The stone from the quarry, which was shut down in 1939, was shipped to London where it was used for kerb stones, it is now a nature reserve under the protection of the Northumberland Wildlife Trust.
Nearby is Craster Tower, an 18th century mansion incorporating a mid 14th century Pele Tower which belonged to the Craster family. The property was enlarged in 1666 when a two-story manor house was built on to the east side of the tower. Most of the estate was sold by Sir John Craster in 1965 and the tower is now residential apartments.
Perhaps the main reason most people visit Craster, apart from to enjoy its natural beauty as an authentic Northumbrian fishing village, is to visit Dunstanburgh Castle. The Castle is most easily accessible from Craster, but it is still a walk of about a mile along the stunningly beautiful coast.
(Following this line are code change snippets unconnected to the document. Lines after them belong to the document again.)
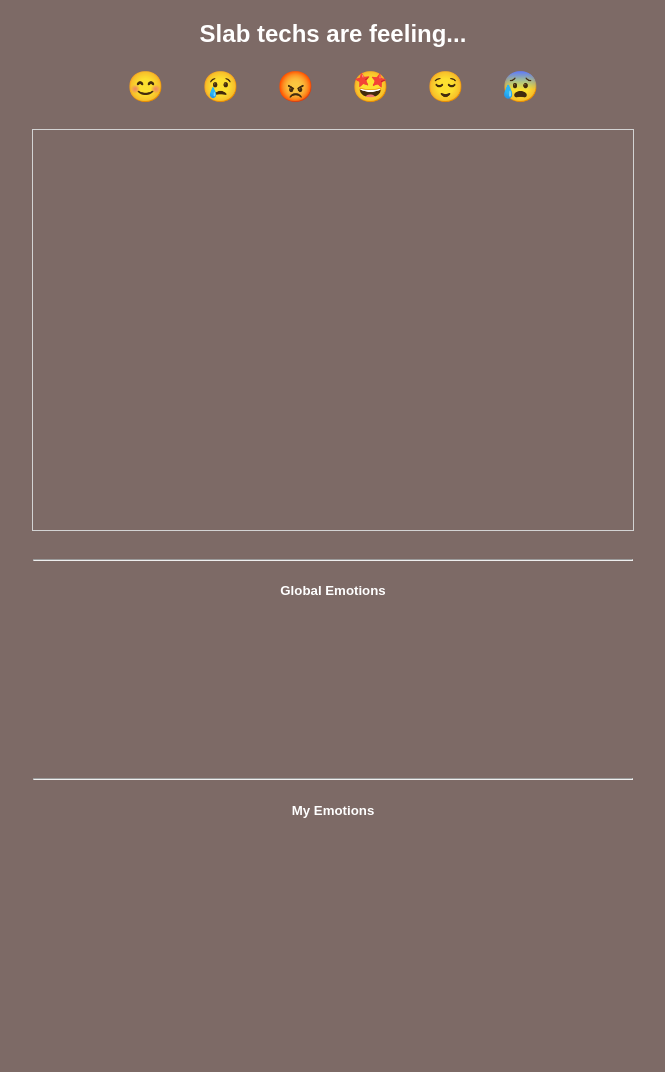
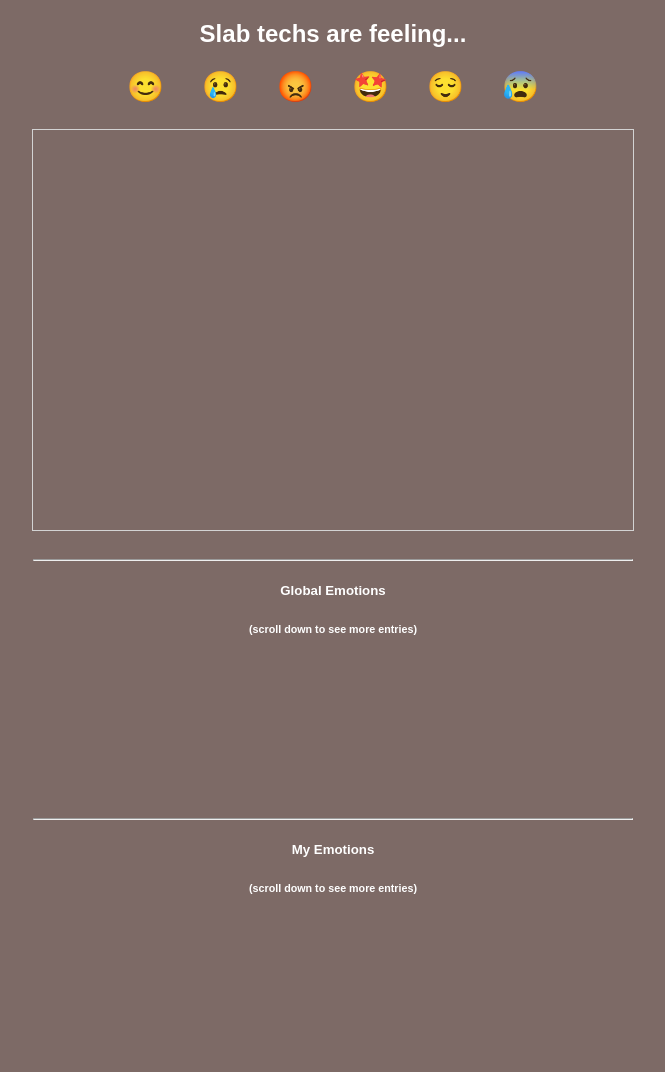
Before and after one commit to qqs377/EmotionTracker, a plain HTML site: page index.html in a window 1280 px wide. Shown: the whole page, without its empty margins (307-972 px from the left). Before the commit the page ends 1010 px from the top, so only its background shows below. Drawn offline with nearby package versions, Linux system fonts and the light colour scheme; no server answers.

Commit message:
Update index.html
<h6>(scroll down to see more entries)</h6>

```diff
--- a/index.html
+++ b/index.html
@@ -28,9 +28,11 @@
 <hr>
         <div class="log-container">
             <h5>Global Emotions</h5>
+            <h6>(scroll down to see more entries)</h6>
             <ul id="emotion-log"></ul><!-- Global log -->
 <hr>
             <h5>My Emotions</h5>
+            <h6>(scroll down to see more entries)</h6>
             <ul id="my-emotions-log"></ul> <!-- User-specific log -->
 
         </div>
```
Carrying on beyond the castle will take you to the historic seaside hamlet of Newton-by-the-Sea with its quaint little pub, famous for its delicious crab sandwiches and own beers, brewed at its on-site micro-brewery.
The village itself has many circular walks, Robson’s Smokehouse (world famous for their kippers), the Mick Oxley Gallery, fishing trips from the harbour and fine golfing in the area.
Click here to read about more to do in Craster.
Not sure where to start?
We know the area and all of our cottages inside out, so if you have any particular queries, please don’t hesitate to call or email us. We’re more than happy to help!